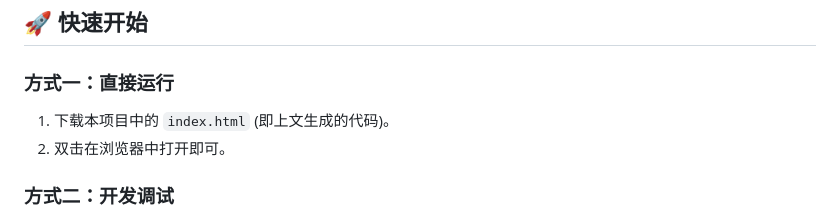
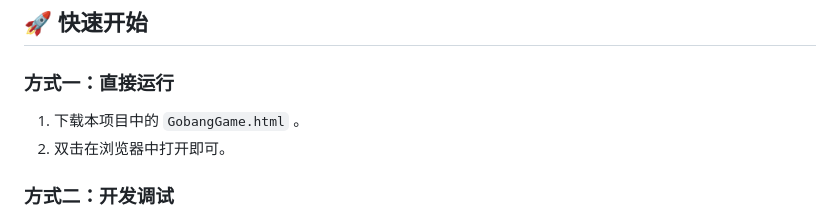
Before and after one commit to yanlinson/AIPD_test, a Markdown page: README.md, the part around the change. GitHub-like rendering.

```diff
--- a/README.md
+++ b/README.md
@@ -30,7 +30,7 @@
 ## 🚀 快速开始
 
 ### 方式一：直接运行
-1. 下载本项目中的 `index.html` (即上文生成的代码)。
+1. 下载本项目中的 `GobangGame.html` 。
 2. 双击在浏览器中打开即可。
 
 ### 方式二：开发调试
```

───

**What to work on**
With the pictures set aside, write out the whole listing exactly.

**Output**
Before and after one commit to yanlinson/AIPD_test, a Markdown page: README.md, the part around the change. GitHub-like rendering.

```diff
--- a/README.md
+++ b/README.md
@@ -30,7 +30,7 @@
 ## 🚀 快速开始
 
 ### 方式一：直接运行
-1. 下载本项目中的 `index.html` (即上文生成的代码)。
+1. 下载本项目中的 `GobangGame.html` 。
 2. 双击在浏览器中打开即可。
 
 ### 方式二：开发调试
```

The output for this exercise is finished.